The scenery got more and more breathtaking as we rose and rose up the mountains, with views to the valleys way below and across to precipitous rockfaces opposite. It was even more dramatic than the previous two days. As usual I can't name the vegetation, apart from eucalyptus trees, but it is predominantly green, although there were some lovely orange and pink flowers on the trees beside the line. The rail cutting is so narrow that I could have reached out and touched the leaves of passing trees. Sadly I don't think I have any photos which do this trip justice: apart from being on the wrong side of the carriage, and the usual haze in the valleys, it is really difficult capturing panoramic mountain views, as I know from the Cevennes.
The train stopped at little stations on the way, the first one looking particularly like that in 'The Railway Children'. At one there was a longer stop and we all got off and rushed to the chai stall. I had hardly eaten the day before and was starving and bought a couple of delicious, spicy vegetable pakora-like balls. Unlike British Rail, you never need go hungry or thirsty on an Indian platform.
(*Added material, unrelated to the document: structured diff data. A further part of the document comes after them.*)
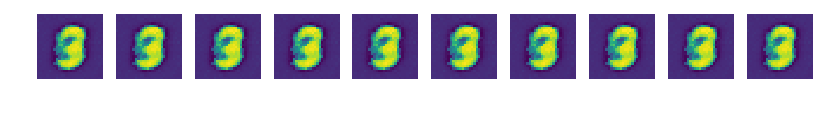
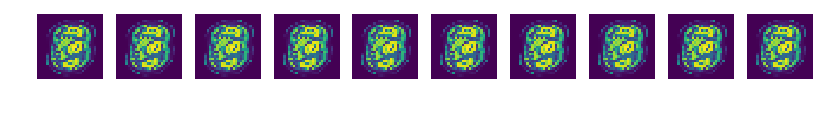
modify GAN

diff --git a/PycharmProjects/DeepLearning/MachineLearning/GAN.py b/PycharmProjects/DeepLearning/MachineLearning/GAN.py
@@ -6,9 +6,10 @@ from tensorflow.examples.tutorials.mnist import input_data
 
 mnist = input_data.read_data_sets("./mnist/data/", one_hot=True)
 
-learning_rate = 0.0002
+
 total_epoch = 100
 batch_size = 100
+learning_rate = 0.0002
 n_hidden = 256
 n_input = 28 * 28
 n_noise = 128
@@ -40,7 +41,7 @@ D_b2 = tf.Variable(tf.zeros([1]))
 # 생성자
 def generator(noise_z):
     hidden = tf.nn.relu(tf.matmul(noise_z, G_W1) + G_b1)
-    output = tf.nn.sigmoid(tf.matmul(hidden, D_W2) + G_b2)
+    output = tf.nn.sigmoid(tf.matmul(hidden, G_W2) + G_b2)
     return output
 
 
@@ -54,6 +55,7 @@ def discriminator(inputs):
 # 무작위로 노이즈를 만들어주는 함수
 def get_noise(batch_size, n_noise):
     return np.random.normal(size=(batch_size, n_noise))
+
 
 G = generator(Z)
 D_gene = discriminator(G)  # 생성한 가짜
@@ -72,11 +74,11 @@ loss_G = tf.reduce_mean(tf.log(D_gene))
 # loss_D와 loss_G 두 값 모두 최대화 하여야 하지만 경쟁관계이기에 비례관계는 아니다.
 
 D_var_list = [D_W1, D_b1, D_W2, D_b2]
-G_var_list = [G_W1, G_b1, G_W1, G_b2]
+G_var_list = [G_W1, G_b1, G_W2, G_b2]
 
 # 값을 최대화하여야 하므로 minimize함수에 음수를 붙인다.
-train_D = tf.train.AdamOptimizer(learning_rate=learning_rate).minimize(-loss_D, var_list=D_var_list)
-train_G = tf.train.AdamOptimizer(learning_rate=learning_rate).minimize(-loss_G, var_list=G_var_list)
+train_D = tf.train.AdamOptimizer(learning_rate).minimize(-loss_D, var_list=D_var_list)
+train_G = tf.train.AdamOptimizer(learning_rate).minimize(-loss_G, var_list=G_var_list)
 
 sess = tf.Session()
 sess.run(tf.global_variables_initializer())
@@ -89,8 +91,8 @@ for epoch in range(total_epoch):
         batch_xs, batch_ys = mnist.train.next_batch(batch_size)
         noise = get_noise(batch_size, n_noise)
 
-        loss_val_D, _ = sess.run([loss_D, train_D], feed_dict={X: batch_xs, Z: noise})
-        loss_val_G, _ = sess.run([loss_G, train_G], feed_dict={Z: noise})
+        _, loss_val_D = sess.run([train_D, loss_D], feed_dict={X: batch_xs, Z: noise})
+        _, loss_val_G = sess.run([train_G, loss_G], feed_dict={Z: noise})
 
     print("Epoch : ", "%04d" % epoch, " D loss : {:.4}".format(loss_val_D), " G loss : {:.4}".format(loss_val_G))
As we approached the two hill stations of Coonor and Ooty, the now familiar tea plantations appeared and the tall eucalyptus like trees which I still dont have a name for.
At Coonor the steam train was replaced by a slightly faster diesel (with no cog line) for the last less precipitous leg of the journey. I was really sad when we finally drew into Ooty station. This had been a wonderful journey, even better than I had expected. Paul, if you are still out there reading this, you HAVE to make the trip (and book seat number 1 on the left side.
Coonor had looked tatty, dominated by what I think is a military munitions factory. Ooty (easier to say than its other names Udhagamandalam and Ootacamund) is a also and unappealing, uncontrolled sprawl, with little signs so far of its colonial past (though I'm going to explore more tomorrow). However, as it is less frenetic than larger towns, I have just enjoyed my afternoon stroll through the bazaar and commercial area, taking photos of the stalls that one so quickly takes for granted in India.
I'm staying at the YWCA in a rather bleak (bottom of the range, at 250 rupees a night) but clean room in what was in previous existence a palatial tea planter's bungalow (unlike British bungalows, it is actually on two floors). There is a huge sitting room, complete with fireplace - necessary here - and dining room, where I had lunch with an English couple and a French/Polish couple with a ten-year-old child. The English were probably nearer 70 than 60 and clearly habitual travellers since taking retirement. Improbable at first, as the husband, a retired 'Government scientist' (meteorologist he hastened to add, nothing directly to do with defence) was particularly British. They were both very jolly and I could see that the guesthouse staff and rickshaw driver responded with warmth to their obvious enthusiasm and appreciation.